I know you are very busy with videos but when you get a momement maybe you can do a recipe for chanterelle zharkoye (stew) or send me a link to one. My grandmother used to make it but she's long gone and I cannot seem to find anything decent on the web. Or more like I do find stuff, but then I am not 100% if it works and I do not want to chance it with $20 per lb mushrooms.This comment brought back many delicious memories because my Grandmother made a Beef and Chanterelle stew that was divine, and that I've never attempted. Here are some problems with chanterelles. They are at least $20/Lb. Most of the ones I see in stores are somewhat rotten (I guess not many people buy they and they sit around in the store too long). Even when I do buy them, they don't taste quite like the chanterelles do in Europe. Here they are more meaty, not as delicate as the ones I remember from my childhood. But in spite of all these drawbacks, when you can find them in good condition, their sweetness and apricot perfume are hard to resist. Yesterday's batch of chanterelles at Russo's looked particularly good and I got some to attempt to turn them into a stew.

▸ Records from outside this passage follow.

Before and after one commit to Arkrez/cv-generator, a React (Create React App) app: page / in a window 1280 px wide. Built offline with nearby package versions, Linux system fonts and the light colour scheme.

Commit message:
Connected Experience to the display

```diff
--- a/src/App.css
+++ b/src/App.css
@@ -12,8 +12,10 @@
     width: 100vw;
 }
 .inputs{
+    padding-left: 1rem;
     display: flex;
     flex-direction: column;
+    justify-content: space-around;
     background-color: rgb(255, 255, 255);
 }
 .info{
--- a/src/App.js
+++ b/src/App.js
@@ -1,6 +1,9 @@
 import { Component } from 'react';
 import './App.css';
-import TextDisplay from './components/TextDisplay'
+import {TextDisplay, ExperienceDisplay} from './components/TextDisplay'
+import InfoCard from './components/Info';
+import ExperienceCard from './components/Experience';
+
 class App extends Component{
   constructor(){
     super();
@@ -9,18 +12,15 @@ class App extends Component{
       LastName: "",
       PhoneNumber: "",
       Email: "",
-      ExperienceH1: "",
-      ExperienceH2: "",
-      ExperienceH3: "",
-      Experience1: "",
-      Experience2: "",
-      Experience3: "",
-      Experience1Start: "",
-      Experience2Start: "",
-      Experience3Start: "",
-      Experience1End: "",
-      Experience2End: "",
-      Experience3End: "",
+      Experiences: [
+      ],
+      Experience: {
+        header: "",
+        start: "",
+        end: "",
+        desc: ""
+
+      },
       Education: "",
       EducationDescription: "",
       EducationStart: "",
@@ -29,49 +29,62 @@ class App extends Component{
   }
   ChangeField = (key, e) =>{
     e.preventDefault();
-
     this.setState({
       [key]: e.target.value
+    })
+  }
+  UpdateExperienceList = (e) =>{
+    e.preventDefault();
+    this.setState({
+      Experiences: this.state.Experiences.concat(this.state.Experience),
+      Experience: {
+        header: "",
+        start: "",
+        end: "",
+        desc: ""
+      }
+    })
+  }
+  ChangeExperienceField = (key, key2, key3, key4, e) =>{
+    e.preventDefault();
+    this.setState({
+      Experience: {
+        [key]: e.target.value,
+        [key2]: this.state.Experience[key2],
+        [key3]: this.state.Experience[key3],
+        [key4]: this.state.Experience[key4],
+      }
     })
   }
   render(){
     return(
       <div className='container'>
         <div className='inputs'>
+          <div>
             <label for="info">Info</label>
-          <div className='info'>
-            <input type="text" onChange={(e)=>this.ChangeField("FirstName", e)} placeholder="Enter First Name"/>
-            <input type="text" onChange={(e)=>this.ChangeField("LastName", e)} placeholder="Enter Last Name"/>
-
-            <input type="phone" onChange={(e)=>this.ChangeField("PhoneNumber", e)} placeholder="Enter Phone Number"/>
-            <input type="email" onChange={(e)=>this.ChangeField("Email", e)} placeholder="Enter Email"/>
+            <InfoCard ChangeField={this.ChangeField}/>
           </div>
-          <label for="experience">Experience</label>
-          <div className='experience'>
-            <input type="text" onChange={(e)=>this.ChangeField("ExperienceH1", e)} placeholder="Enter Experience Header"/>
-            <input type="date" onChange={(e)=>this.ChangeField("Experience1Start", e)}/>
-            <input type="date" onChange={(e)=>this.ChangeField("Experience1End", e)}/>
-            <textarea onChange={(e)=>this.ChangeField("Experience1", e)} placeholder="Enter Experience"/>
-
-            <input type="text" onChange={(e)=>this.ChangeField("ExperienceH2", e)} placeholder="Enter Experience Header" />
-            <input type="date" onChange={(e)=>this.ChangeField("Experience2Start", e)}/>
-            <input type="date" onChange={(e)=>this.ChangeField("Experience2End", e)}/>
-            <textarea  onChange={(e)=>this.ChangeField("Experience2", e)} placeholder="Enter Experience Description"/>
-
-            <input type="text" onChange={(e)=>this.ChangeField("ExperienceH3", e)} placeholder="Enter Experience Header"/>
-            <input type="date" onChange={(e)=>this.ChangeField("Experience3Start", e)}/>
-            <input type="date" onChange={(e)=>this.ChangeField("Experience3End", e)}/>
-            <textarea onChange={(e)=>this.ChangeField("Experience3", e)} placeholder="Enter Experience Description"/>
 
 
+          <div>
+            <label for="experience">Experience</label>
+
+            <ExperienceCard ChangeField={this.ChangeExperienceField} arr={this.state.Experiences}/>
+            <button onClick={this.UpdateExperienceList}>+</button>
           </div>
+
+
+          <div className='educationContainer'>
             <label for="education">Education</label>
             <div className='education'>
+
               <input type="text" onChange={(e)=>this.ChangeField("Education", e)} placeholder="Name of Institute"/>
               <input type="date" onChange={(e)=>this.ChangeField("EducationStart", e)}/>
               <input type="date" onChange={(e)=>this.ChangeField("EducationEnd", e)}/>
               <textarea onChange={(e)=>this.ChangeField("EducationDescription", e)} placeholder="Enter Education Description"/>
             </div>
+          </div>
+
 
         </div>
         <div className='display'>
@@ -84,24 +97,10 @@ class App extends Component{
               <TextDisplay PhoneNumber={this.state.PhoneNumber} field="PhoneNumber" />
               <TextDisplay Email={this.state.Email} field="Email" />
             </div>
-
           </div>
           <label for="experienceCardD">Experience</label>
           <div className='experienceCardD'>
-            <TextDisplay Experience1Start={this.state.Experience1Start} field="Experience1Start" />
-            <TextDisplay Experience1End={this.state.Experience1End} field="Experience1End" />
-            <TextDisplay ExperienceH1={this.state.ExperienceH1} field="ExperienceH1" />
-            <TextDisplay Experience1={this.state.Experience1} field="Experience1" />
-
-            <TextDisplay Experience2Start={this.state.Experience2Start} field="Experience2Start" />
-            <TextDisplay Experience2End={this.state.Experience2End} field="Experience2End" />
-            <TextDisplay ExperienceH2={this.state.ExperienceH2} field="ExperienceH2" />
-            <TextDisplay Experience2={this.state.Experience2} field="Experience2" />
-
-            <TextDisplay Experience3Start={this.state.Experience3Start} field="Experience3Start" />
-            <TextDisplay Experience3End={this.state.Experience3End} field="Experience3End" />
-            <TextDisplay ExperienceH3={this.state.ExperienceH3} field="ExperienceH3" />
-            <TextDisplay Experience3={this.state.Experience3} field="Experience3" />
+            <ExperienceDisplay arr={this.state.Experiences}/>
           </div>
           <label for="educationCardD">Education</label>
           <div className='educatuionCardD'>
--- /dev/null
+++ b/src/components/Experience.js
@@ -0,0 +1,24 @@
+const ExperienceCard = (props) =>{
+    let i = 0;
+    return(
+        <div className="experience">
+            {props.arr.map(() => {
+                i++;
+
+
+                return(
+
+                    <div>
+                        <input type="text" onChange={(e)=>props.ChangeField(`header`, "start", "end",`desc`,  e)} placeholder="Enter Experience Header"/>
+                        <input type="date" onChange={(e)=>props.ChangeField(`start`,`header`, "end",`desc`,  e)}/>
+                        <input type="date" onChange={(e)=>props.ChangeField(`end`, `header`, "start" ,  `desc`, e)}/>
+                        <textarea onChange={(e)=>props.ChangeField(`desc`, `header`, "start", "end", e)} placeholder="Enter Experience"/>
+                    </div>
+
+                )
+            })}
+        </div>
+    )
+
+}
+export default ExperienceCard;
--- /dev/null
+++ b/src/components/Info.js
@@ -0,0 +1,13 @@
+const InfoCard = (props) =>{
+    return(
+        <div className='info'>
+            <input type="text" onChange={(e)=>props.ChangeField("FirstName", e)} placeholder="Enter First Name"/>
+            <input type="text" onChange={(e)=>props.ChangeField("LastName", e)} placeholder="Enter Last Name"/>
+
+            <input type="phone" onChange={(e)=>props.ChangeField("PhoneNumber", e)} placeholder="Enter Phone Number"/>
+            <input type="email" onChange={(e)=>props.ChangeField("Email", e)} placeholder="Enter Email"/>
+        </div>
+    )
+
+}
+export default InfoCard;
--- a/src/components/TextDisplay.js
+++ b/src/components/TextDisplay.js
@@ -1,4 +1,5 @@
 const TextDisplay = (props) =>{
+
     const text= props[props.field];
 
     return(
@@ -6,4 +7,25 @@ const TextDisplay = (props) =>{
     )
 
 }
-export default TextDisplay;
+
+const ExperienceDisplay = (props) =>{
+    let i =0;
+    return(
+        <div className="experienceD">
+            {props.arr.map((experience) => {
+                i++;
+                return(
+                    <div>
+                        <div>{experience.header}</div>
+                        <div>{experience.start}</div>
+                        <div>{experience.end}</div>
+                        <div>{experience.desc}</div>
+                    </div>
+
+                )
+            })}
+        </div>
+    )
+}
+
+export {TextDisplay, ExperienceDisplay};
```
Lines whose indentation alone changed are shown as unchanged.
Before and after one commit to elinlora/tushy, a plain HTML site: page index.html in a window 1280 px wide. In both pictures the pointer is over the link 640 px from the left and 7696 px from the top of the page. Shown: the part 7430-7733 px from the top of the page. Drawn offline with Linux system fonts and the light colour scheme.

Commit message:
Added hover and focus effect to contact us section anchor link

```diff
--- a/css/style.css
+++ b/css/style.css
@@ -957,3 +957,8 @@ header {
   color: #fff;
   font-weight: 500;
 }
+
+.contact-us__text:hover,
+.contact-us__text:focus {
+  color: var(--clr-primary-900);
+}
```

Dear Anna, I know that this is not going to recreate your grandmother's dish, but at least I hope you won't feel that you wasted $20 for nothing.
How to clean chanterelles: Please ignore the "rule" about not washing the mushrooms. It's absolutely fine to wash them and dry on paper towels. You need to get all the grit out of them. Use a soft toothbrush to help you if necessary.
Note on stocks: I used a home-made brown chicken stock, but a beef stock or porcini liquid might be even better. To make porcini liquid, soak 1oz dry porcini in 3 cups boiling water for at least 30 minutes. Then drain through a fine mesh sieve lined with a damp paper towel.
Serves 4-6 as the first course or side dish
1 Lb chanterelles, cleaned
1 cup finely diced shallots (about 3 medium)
2 Tbsp butter
2 Tbsp olive oil (sunflower seed oil for a more authentic Russian taste)
2 Tbsp all-purpose flour
1/4 cup dry white wine
1 tsp tomato paste (optional)
3 cups home-made stock (see note above)
1/3 cup heavy cream (optional)
Salt and pepper to taste
- Cut medium chanterelles into halves, large ones into quarters, and leave really small ones whole.
- Set a 12 inch skillet with 1 Tbsp butter and 2 Tbsp olive oil over high heat. Add chanterelles and a pinch of salt, and cook about 5 minutes stirring once or twice. Before stirring, check one mushroom to make sure it is brown. Remove mushrooms to a plate and set aside.
- Turn down the heat to very low (on electric stove, keep the skillet off the heat until the burner cools off). Add shallots, another tablespoon of butter, and a generous pinch of salt. Cook stirring often until shallots are translucent and tender, about 5 minutes.
- Add the flour, turn up the heat to medium-low and cook stirring constantly for 2 minutes.
- Add the wine and tomato paste and stir constantly until everything is integrated and the mixture comes to a simmer.
- Add the stock and chanterelles. Turn up the heat and bring to a simmer stirring occasionally.
- Reduce heat to low, cover, and cook for 45-60 minutes or until the mushrooms are very tender and the sauce is desired consistency. If the sauce is too thin to your liking by the time mushrooms are done, uncover, turn up the heat, and cook stirring frequently until it thickens.
- Stir in cream (if using) and bring to a simmer. Serve.
Spoon into bowls and top each portion with a poached or sous-vide egg and chives.
Serve as a side dish to roast chicken, scallops, halibut, duck, or steak.
Eat as is with plenty of good bread for dunking into the sauce.